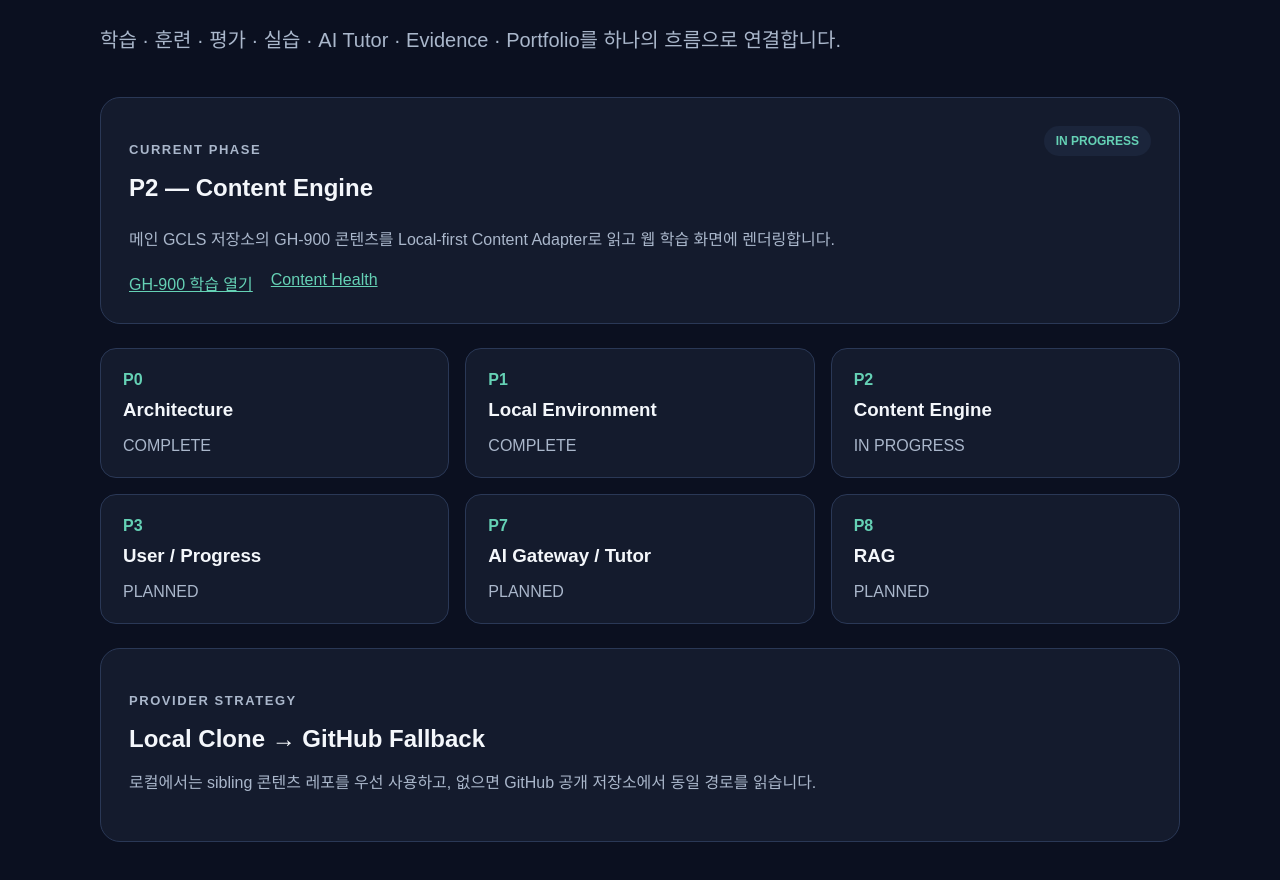
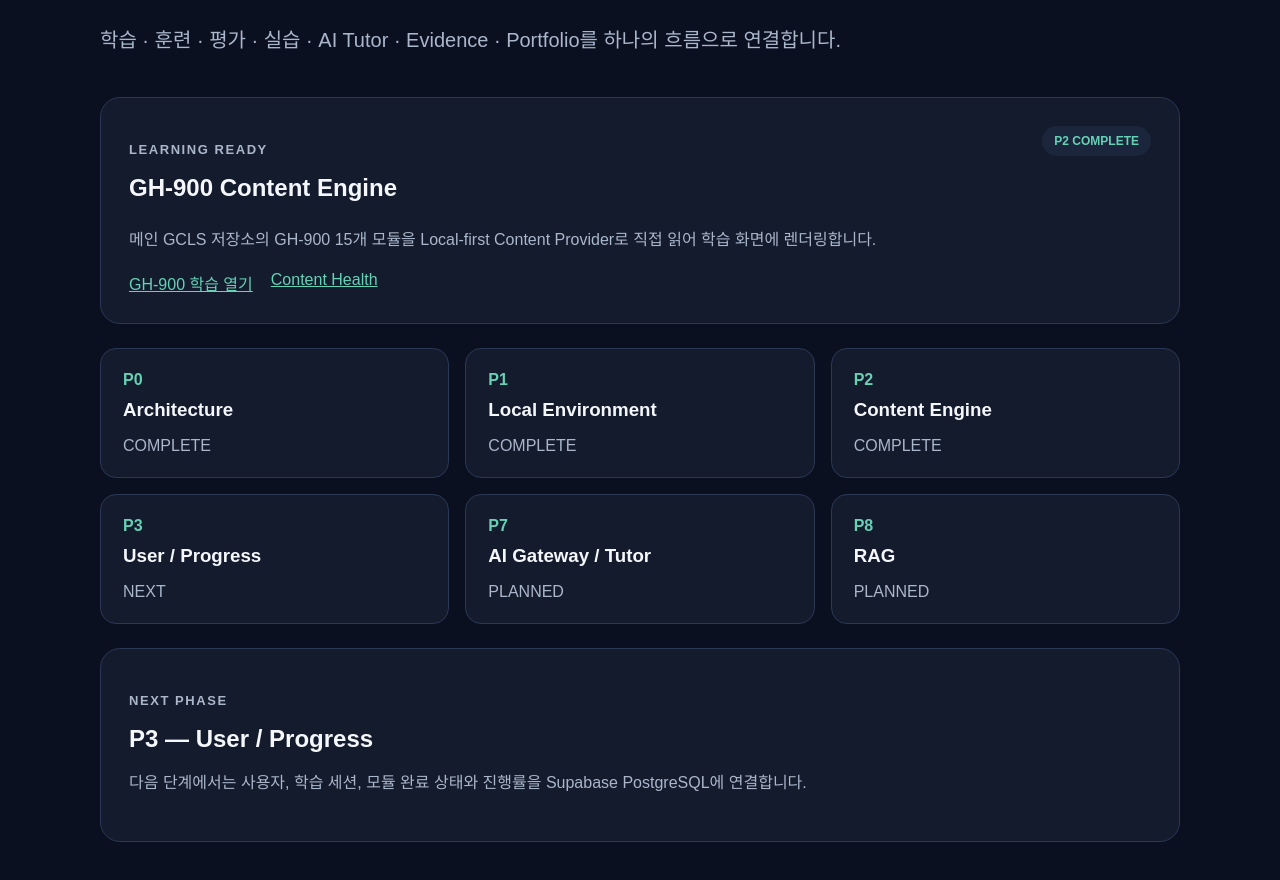
Before and after one commit to MetaStudy999/github-certification-learning-system-web, a Next.js app: page / in a window 1280 px wide. Shown: the part 220-1100 px from the top of the page. Built offline with nearby package versions, Linux system fonts and the light colour scheme.

Commit message:
docs: mark P2 content engine complete

```diff
--- a/src/app/page.tsx
+++ b/src/app/page.tsx
@@ -3,8 +3,8 @@ import Link from "next/link";
 const phases = [
   ["P0", "Architecture", "COMPLETE"],
   ["P1", "Local Environment", "COMPLETE"],
-  ["P2", "Content Engine", "IN PROGRESS"],
-  ["P3", "User / Progress", "PLANNED"],
+  ["P2", "Content Engine", "COMPLETE"],
+  ["P3", "User / Progress", "NEXT"],
   ["P7", "AI Gateway / Tutor", "PLANNED"],
   ["P8", "RAG", "PLANNED"],
 ] as const;
@@ -20,13 +20,10 @@ export default function Home() {
 
       <section className="panel">
         <div className="panelHeader">
-          <div>
-            <p className="eyebrow">Current Phase</p>
-            <h2>P2 — Content Engine</h2>
-          </div>
-          <span className="badge">IN PROGRESS</span>
+          <div><p className="eyebrow">Learning Ready</p><h2>GH-900 Content Engine</h2></div>
+          <span className="badge">P2 COMPLETE</span>
         </div>
-        <p>메인 GCLS 저장소의 GH-900 콘텐츠를 Local-first Content Adapter로 읽고 웹 학습 화면에 렌더링합니다.</p>
+        <p>메인 GCLS 저장소의 GH-900 15개 모듈을 Local-first Content Provider로 직접 읽어 학습 화면에 렌더링합니다.</p>
         <div className="links"><Link href="/courses/001-foundations">GH-900 학습 열기</Link><a href="/api/content/health">Content Health</a></div>
       </section>
 
@@ -37,9 +34,9 @@ export default function Home() {
       </section>
 
       <section className="panel">
-        <p className="eyebrow">Provider Strategy</p>
-        <h2>Local Clone → GitHub Fallback</h2>
-        <p>로컬에서는 sibling 콘텐츠 레포를 우선 사용하고, 없으면 GitHub 공개 저장소에서 동일 경로를 읽습니다.</p>
+        <p className="eyebrow">Next Phase</p>
+        <h2>P3 — User / Progress</h2>
+        <p>다음 단계에서는 사용자, 학습 세션, 모듈 완료 상태와 진행률을 Supabase PostgreSQL에 연결합니다.</p>
       </section>
     </main>
   );
```
Also changed, not shown: 4 other files (tests, documents, lock files or other folders).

+++++

**Exercise:**
Out of the preceding entries, pull each line that contains the word "User".

**Solution to this problem:**
-  ["P3", "User / Progress", "PLANNED"],
+  ["P3", "User / Progress", "NEXT"],
+        <h2>P3 — User / Progress</h2>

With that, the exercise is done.